Dr Glyn Belcher has over 25 years experience in clinical development and drug safety in the pharmaceutical industry. He qualified in medicine from Oxford and Cambridge and received his PhD in neuropharmacology from the latter university. After a number of years in hospital medicine he joined Schering and worked in clinical research in the UK affiliate before moving to headquarters in Berlin, first as head of cardiovascular clinical research and later as head of a new safety department covering clinical development activities. He then became Director of Clinical Drug Safety and EU QPPV for Takeda Europe and a global safety officer of Takeda headquarters in Osaka. His most recent position in the industry was Vice President of Drug Safety and Risk Management for all ex-USA territories of Biogen Idec and EU QPPV for the company. He now has his own consultancy company, PV Consultancy Ltd, and works with a number of companies in the areas of clinical development and drug safety, as well as undertaking an increasing commitment to teaching and training in these areas.
Bill Richardson is a Medical Assessor at NDA Group. He initially qualified in medicine and trained as an anaesthetist, before moving to the Pharmaceutical Industry, working for 15 years in Medical Affairs, Clinical Development, and Pharmacovigilance. He joined the Medicines Control Agency (now MHRA) in 2002 and had responsibility for monitoring the safety of “black triangle” products; signal generation and assessment; pharmacovigilance assessment for CHM, PRAC and CHMP; assessment of licence variations; assessment of Periodic Safety Update Reports and Risk Management Plans; and assessment of advertising.
Professor Ian Douglas is an epidemiologist, currently funded by an MRC Methodology Fellowship.
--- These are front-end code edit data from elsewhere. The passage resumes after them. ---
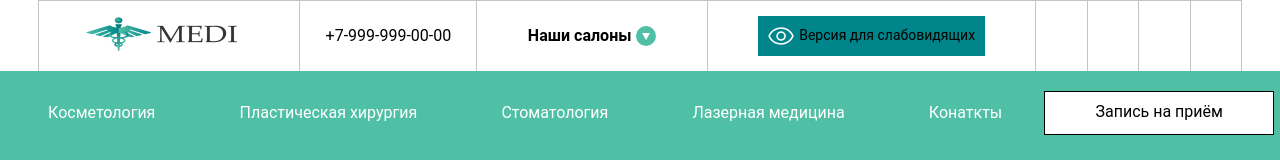
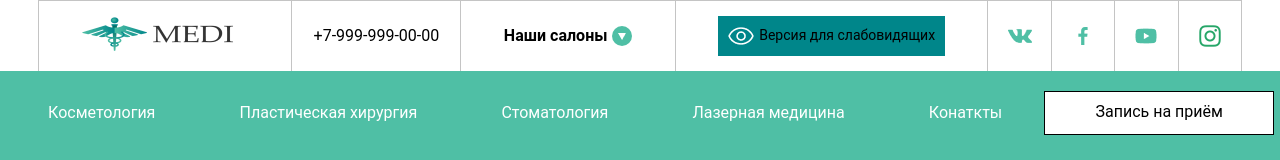
Before and after one commit to Stalser/Cosmetica-Test, a plain HTML site: page index.html in a window 1280 px wide. Shown: the top 160 px of the page. Drawn offline with Linux system fonts and the light colour scheme; the site is published under a folder, as on GitHub Pages, so addresses that start at the root find nothing.

Commit message:
Add files via upload

```diff
--- a/index.html
+++ b/index.html
@@ -42,22 +42,22 @@
             <div class="socseti">
               <a href="#" class="socseti__item">
                 <!-- <div class="vk__img"> -->
-                <img class="vk__pic" src="/img/vk.png" alt="" />
+                <img class="vk__pic" src="img/vk.png" alt="" />
                 <!-- </div> -->
               </a>
               <a href="#" class="socseti__item">
                 <!-- <div class="face__img"> -->
-                <img class="face__pic" src="/img/face.png" alt="" />
+                <img class="face__pic" src="img/face.png" alt="" />
                 <!-- </div> -->
               </a>
               <a href="#" class="socseti__item">
                 <!-- <div class="you__img"> -->
-                <img class="you__pic" src="/img/you.png" alt="" />
+                <img class="you__pic" src="img/you.png" alt="" />
                 <!-- </div> -->
               </a>
               <a href="#" class="socseti__item">
                 <!-- <div class="inst__img"> -->
-                <img class="inst__pic" src="/img/insta_2.png" alt="" />
+                <img class="inst__pic" src="img/insta_2.png" alt="" />
                 <!-- </div> -->
               </a>
             </div>
@@ -458,22 +458,22 @@
               <div class="socseti">
                 <a href="#" class="socseti__item">
                   <!-- <div class="vk__img"> -->
-                  <img class="vk__pic" src="/img/vk.png" alt="" />
+                  <img class="vk__pic" src="img/vk.png" alt="" />
                   <!-- </div> -->
                 </a>
                 <a href="#" class="socseti__item">
                   <!-- <div class="face__img"> -->
-                  <img class="face__pic" src="/img/face.png" alt="" />
+                  <img class="face__pic" src="img/face.png" alt="" />
                   <!-- </div> -->
                 </a>
                 <a href="#" class="socseti__item">
                   <!-- <div class="you__img"> -->
-                  <img class="you__pic" src="/img/you.png" alt="" />
+                  <img class="you__pic" src="img/you.png" alt="" />
                   <!-- </div> -->
                 </a>
                 <a href="#" class="socseti__item">
                   <!-- <div class="inst__img"> -->
-                  <img class="inst__pic" src="/img/insta_2.png" alt="" />
+                  <img class="inst__pic" src="img/insta_2.png" alt="" />
                   <!-- </div> -->
                 </a>
               </div>
```
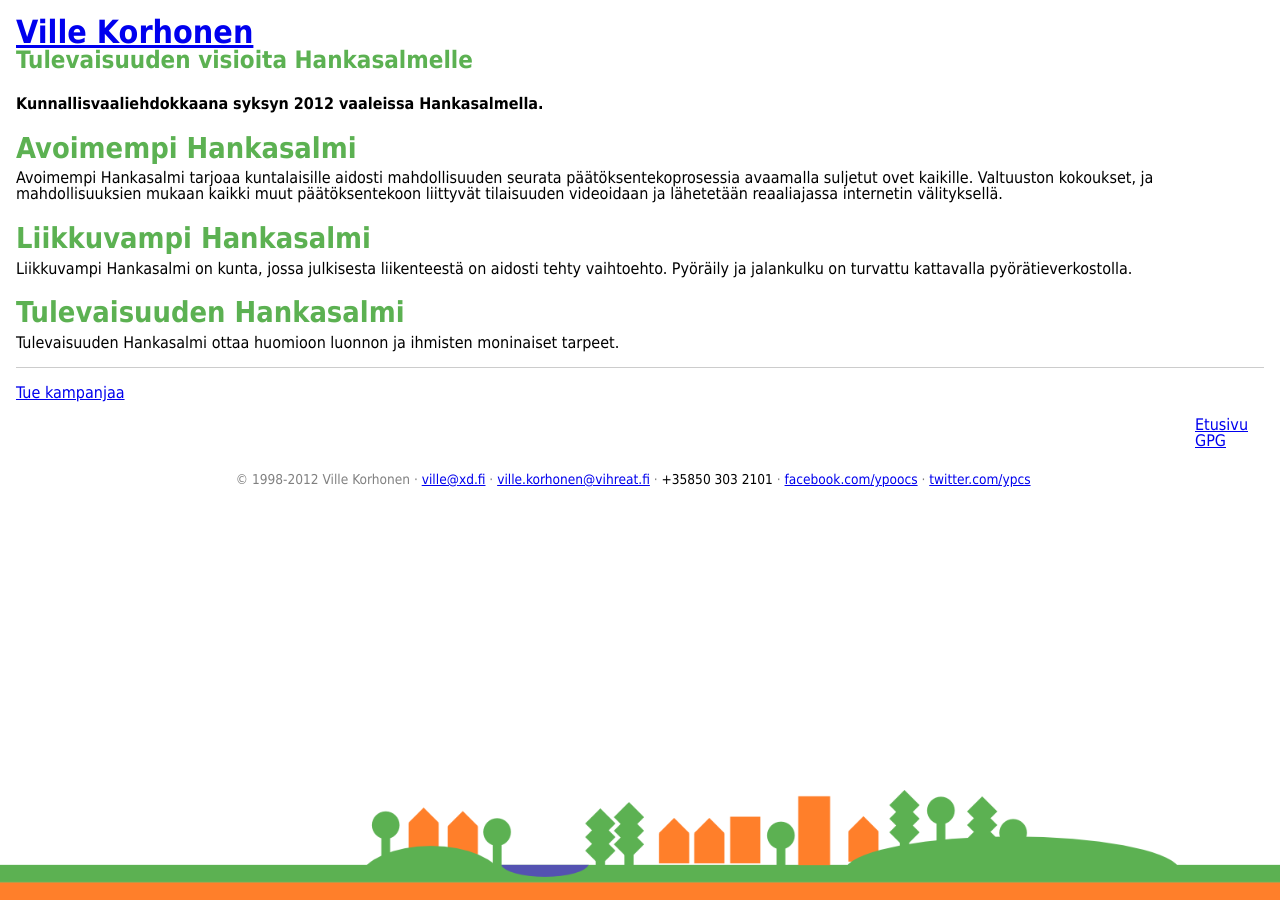
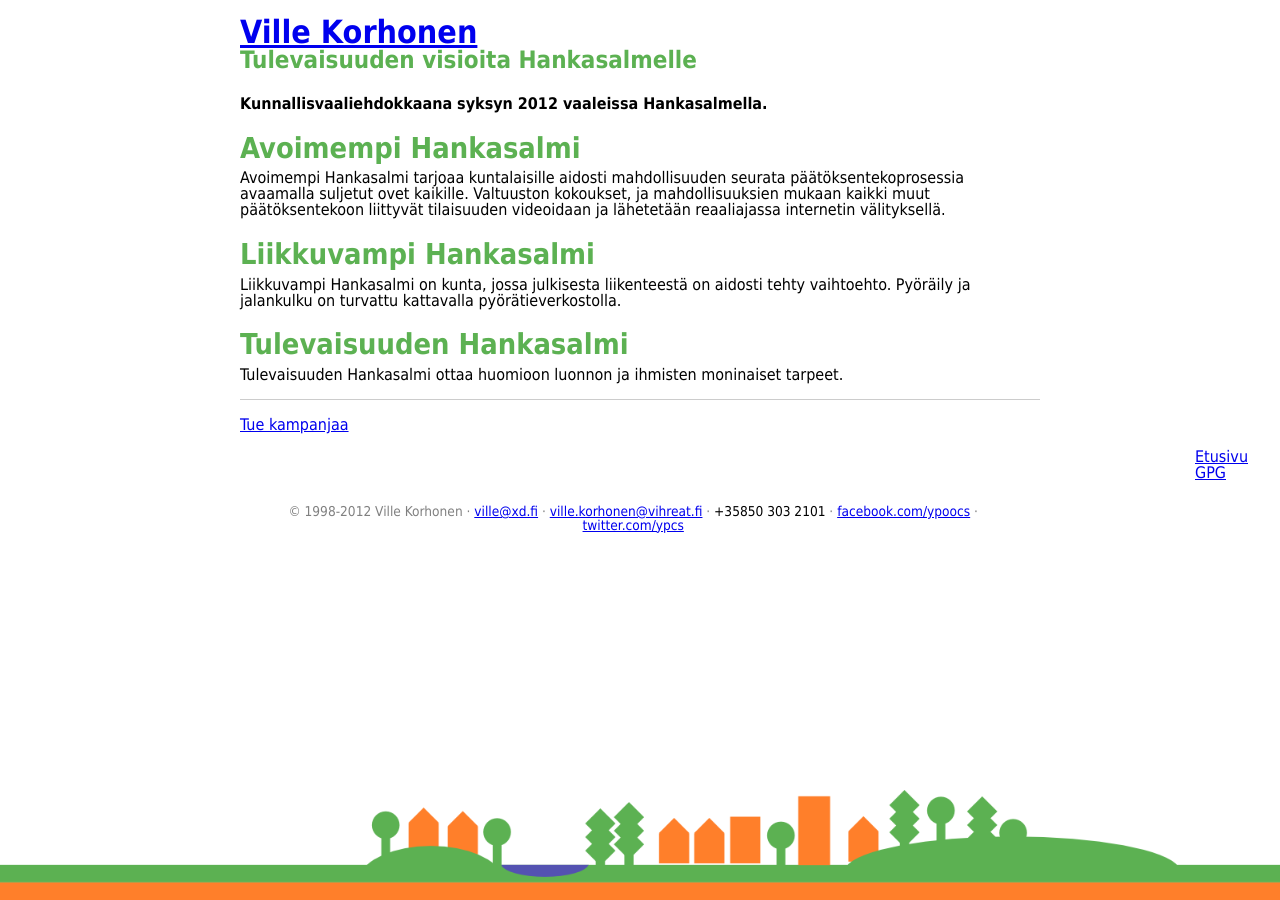
Before and after one commit to annavonzansen/ypcs.github.com, a Jekyll site: the page built from index.html, in a window 1280 px wide. Built offline with Jekyll 4.4.1, drawn with Linux system fonts in a browser that asks for light colours; nearby versions of some CDN libraries; library files that are not in the unit come from our copies; Markdown is read by kramdown in place of the engine named in the settings.

Commit message:
Added max-width for content, margins to left+right

```diff
--- a/media/css/kuntavaalit2012.css
+++ b/media/css/kuntavaalit2012.css
@@ -6,3 +6,10 @@ html {
 body {
   min-height: 100%;
 }
+header,
+#main,
+footer {
+  max-width: 800px;
+  margin-left: auto;
+  margin-right: auto;
+}
--- a/media/css/kuntavaalit2012.less
+++ b/media/css/kuntavaalit2012.less
@@ -14,6 +14,12 @@ body {
 //    min-height: 100%;
 }
 
+header, #main, footer {
+	max-width: 800px;
+	margin-left: auto;
+	margin-right: auto;
+}
+
 #main {
 //    min-height: 100%;
 }
```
He initially studied physiology and completed a PhD in Manchester. Since then he has spent several years at the UK Medicines & Healthcare Products Regulatory Agency and in the pharmaceutcial industry investigating adverse effects of drugs – both in clinical trials and post-marketing. He completed the MSc in epidemiology at LSHTM in 2005. He is the course organiser for the LSHTM Certificate Course in Pharmacoepidemiology and Pharmacovigilance.
His research interests are primarily in pharmacoepidemiology, and in particular, how we can use large primary care databases to investigate the effects of drugs – both harmful and beneficial. He is exploring methodologies to minimise some of the biases inherent in the research of drug effects, and main current areas of interest are case-only approaches to study design and the use of propensity scores. He is also a member of the UK Medicines and Healthcare Products Regulatory Agency’s Pharmacovigilance Expert Advisory Group.
Shelley is currently using her regulatory experience to work with the pharmaceutical industry to ensure they implement the new pharmacovigilance legislation. Shelley is part of the NDA Group AB and previously was with the MHRA (UK Regulatory Authority) for 19 years. She has extensive knowledge of all European regulatory processes relating to monitoring the safety of licensed medicinal products and ancillary devices and has investigated possible risks and has taken appropriate actions to minimise risk to public health through both European and National Committees.
Dr Seema Jaitly qualified in Medicine from Charing Cross and Westminster Medical School in 1992 and worked in hospital medicine for four years. She has worked in the pharma industry for over 18 years at CROs and companies spanning clinical research, medical affairs, pharmacovigilance and the EU QPPV role. In 2010 she founded Essjay Solutions to offer pharmacovigilance services, consultancy and contracting services.
She is currently studying for an MSc in epidemiology with the London School of Hygiene and Tropical Medicine.